> [EXERCISE BRIEF]: Without any pictures, copy the records below once more, exactly as they are.

> [Revision tracking records]:
---*---
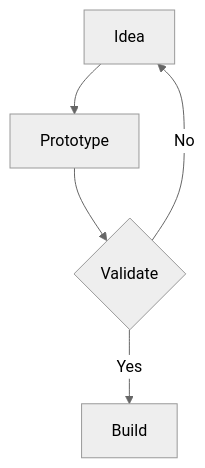
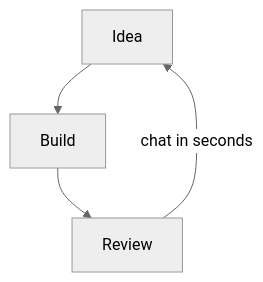
The diagram in slides/slides.md (nagoodman/preso-build-app-with-ai), drawn with Mermaid (neutral theme) before and after one commit.

Commit message:
Refined rapid prototyping bullet

```diff
--- a/slides/slides.md
+++ b/slides/slides.md
@@ -202,7 +202,6 @@
 <div class="mermaid">
 graph TD
-    A[Idea] --> B[Prototype]
-    B --> C{Validate}
-    C -->|Yes| D[Build]
-    C -->|No| A
+    A[Idea] --> B[Build]
+    B --> C[Review]
+    C -->|chat in seconds| A
 </div>
```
---*---
> [YOUR RESPONSE]:
The diagram in slides/slides.md (nagoodman/preso-build-app-with-ai), drawn with Mermaid (neutral theme) before and after one commit.

Commit message:
Refined rapid prototyping bullet

```diff
--- a/slides/slides.md
+++ b/slides/slides.md
@@ -202,7 +202,6 @@
 <div class="mermaid">
 graph TD
-    A[Idea] --> B[Prototype]
-    B --> C{Validate}
-    C -->|Yes| D[Build]
-    C -->|No| A
+    A[Idea] --> B[Build]
+    B --> C[Review]
+    C -->|chat in seconds| A
 </div>
```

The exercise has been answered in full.